YOUR OBJECTIVE >> In the listing below, which lines contain the string "xlsx"? Copy them all.

PROVIDED RECORDS >>
==================================================

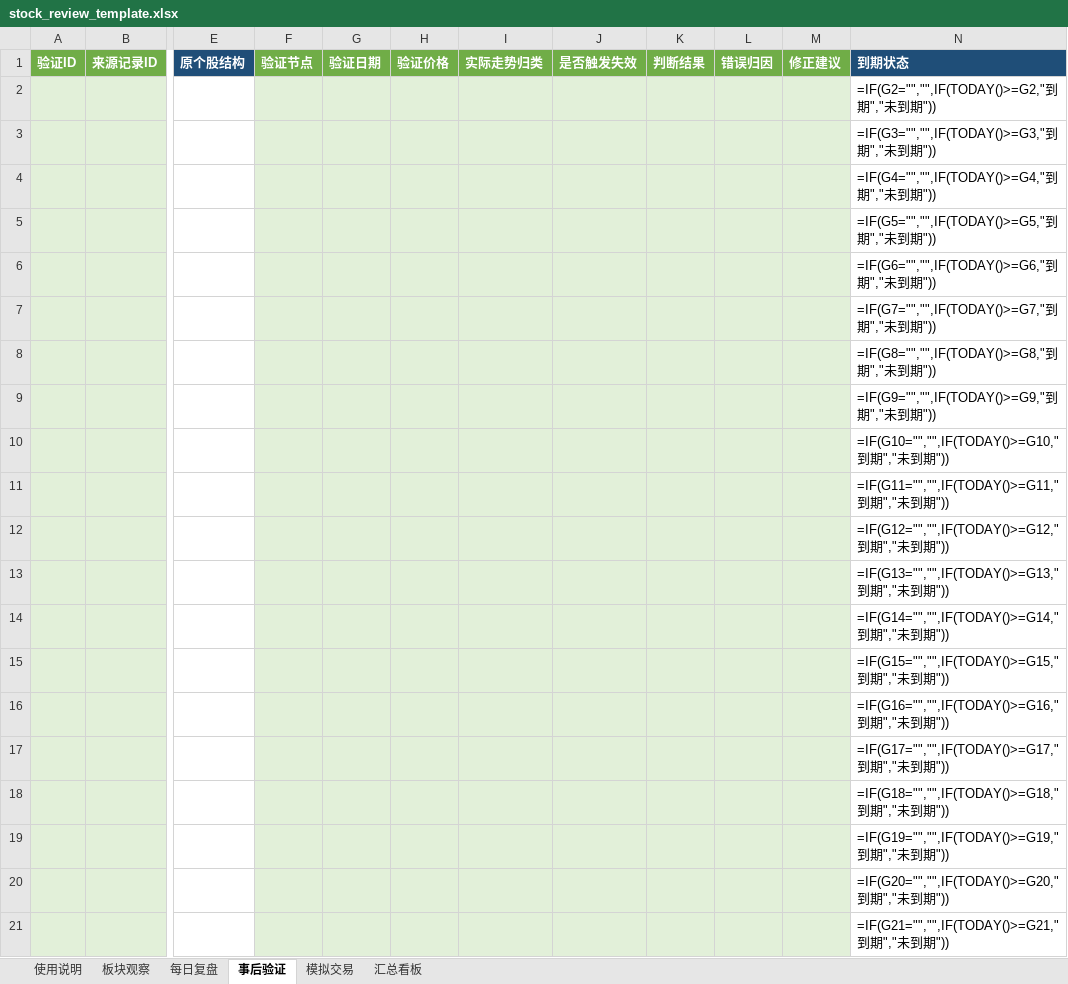
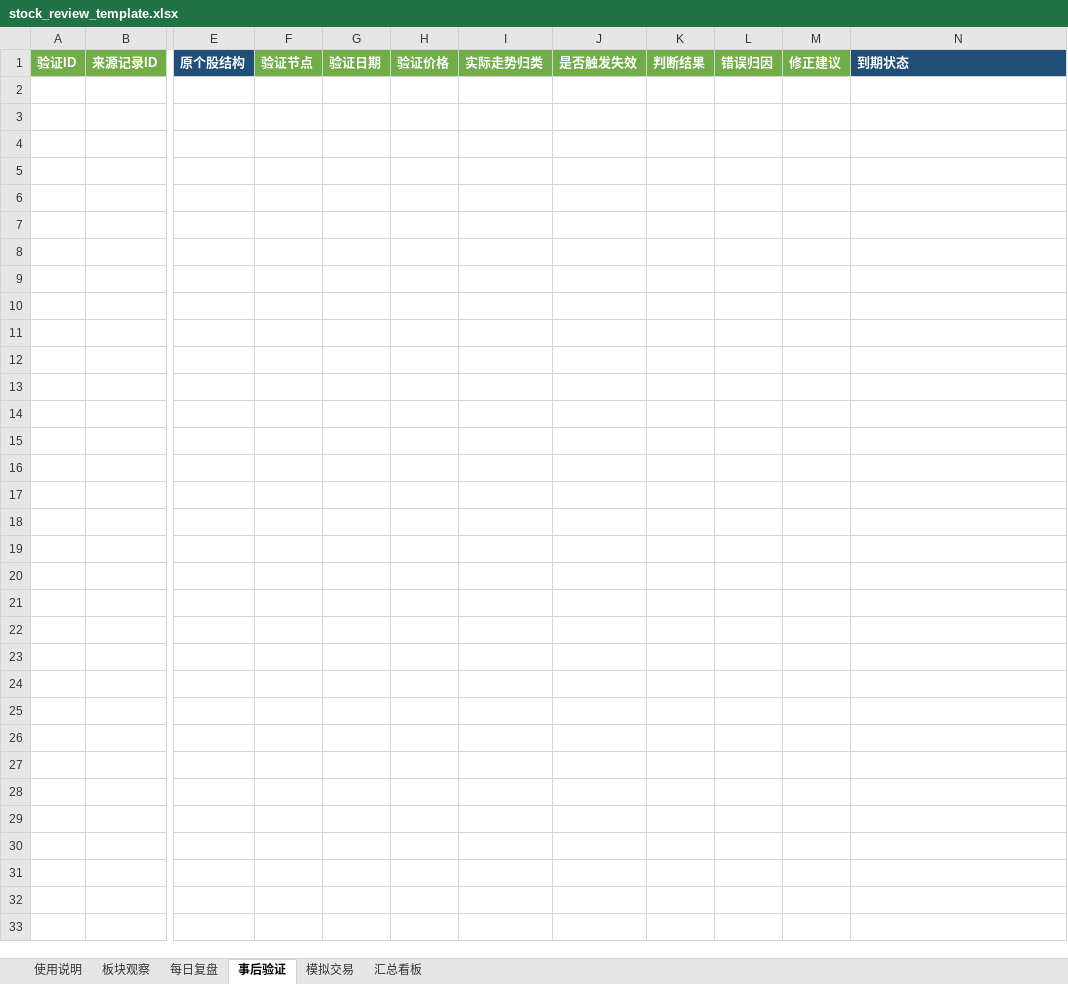
Before and after one commit to yooner/learn_socks, an Excel workbook: stock_review_template.xlsx, sheet 事后验证, drawn as a sheet; only a part is shown, gaps mark what is left out; values as stored, in another font and other column widths than the file's, no borders; formulas without a stored value are shown as written; conditional formats not drawn; rows hold the shown columns only; the diff covers the shown part only; the diff names each change by its address in the sheet, - before the commit and + after, or states it on an @@ line.

```diff
--- a/stock_review_template.xlsx (sheet 事后验证)
+++ b/stock_review_template.xlsx (sheet 事后验证)
-row 2:  |  |  |  |  |  |  |  |  |  |  | =IF(G2="","",IF(TODAY()>=G2,"到期","未到期"))
-row 3:  |  |  |  |  |  |  |  |  |  |  | =IF(G3="","",IF(TODAY()>=G3,"到期","未到期"))
-row 4:  |  |  |  |  |  |  |  |  |  |  | =IF(G4="","",IF(TODAY()>=G4,"到期","未到期"))
-row 5:  |  |  |  |  |  |  |  |  |  |  | =IF(G5="","",IF(TODAY()>=G5,"到期","未到期"))
-row 6:  |  |  |  |  |  |  |  |  |  |  | =IF(G6="","",IF(TODAY()>=G6,"到期","未到期"))
-row 7:  |  |  |  |  |  |  |  |  |  |  | =IF(G7="","",IF(TODAY()>=G7,"到期","未到期"))
-row 8:  |  |  |  |  |  |  |  |  |  |  | =IF(G8="","",IF(TODAY()>=G8,"到期","未到期"))
-row 9:  |  |  |  |  |  |  |  |  |  |  | =IF(G9="","",IF(TODAY()>=G9,"到期","未到期"))
-row 10:  |  |  |  |  |  |  |  |  |  |  | =IF(G10="","",IF(TODAY()>=G10,"到期","未到期"))
-row 11:  |  |  |  |  |  |  |  |  |  |  | =IF(G11="","",IF(TODAY()>=G11,"到期","未到期"))
-row 12:  |  |  |  |  |  |  |  |  |  |  | =IF(G12="","",IF(TODAY()>=G12,"到期","未到期"))
-row 13:  |  |  |  |  |  |  |  |  |  |  | =IF(G13="","",IF(TODAY()>=G13,"到期","未到期"))
-row 14:  |  |  |  |  |  |  |  |  |  |  | =IF(G14="","",IF(TODAY()>=G14,"到期","未到期"))
-row 15:  |  |  |  |  |  |  |  |  |  |  | =IF(G15="","",IF(TODAY()>=G15,"到期","未到期"))
-row 16:  |  |  |  |  |  |  |  |  |  |  | =IF(G16="","",IF(TODAY()>=G16,"到期","未到期"))
-row 17:  |  |  |  |  |  |  |  |  |  |  | =IF(G17="","",IF(TODAY()>=G17,"到期","未到期"))
-row 18:  |  |  |  |  |  |  |  |  |  |  | =IF(G18="","",IF(TODAY()>=G18,"到期","未到期"))
-row 19:  |  |  |  |  |  |  |  |  |  |  | =IF(G19="","",IF(TODAY()>=G19,"到期","未到期"))
-row 20:  |  |  |  |  |  |  |  |  |  |  | =IF(G20="","",IF(TODAY()>=G20,"到期","未到期"))
-row 21:  |  |  |  |  |  |  |  |  |  |  | =IF(G21="","",IF(TODAY()>=G21,"到期","未到期"))
```
Also changed, not shown: 480 removed rows elsewhere in this sheet, sheet 每日复盘, sheet 模拟交易, sheet 板块观察, sheet 汇总看板.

==================================================

TASK SOLUTION >>
Before and after one commit to yooner/learn_socks, an Excel workbook: stock_review_template.xlsx, sheet 事后验证, drawn as a sheet; only a part is shown, gaps mark what is left out; values as stored, in another font and other column widths than the file's, no borders; formulas without a stored value are shown as written; conditional formats not drawn; rows hold the shown columns only; the diff covers the shown part only; the diff names each change by its address in the sheet, - before the commit and + after, or states it on an @@ line.
--- a/stock_review_template.xlsx (sheet 事后验证)
+++ b/stock_review_template.xlsx (sheet 事后验证)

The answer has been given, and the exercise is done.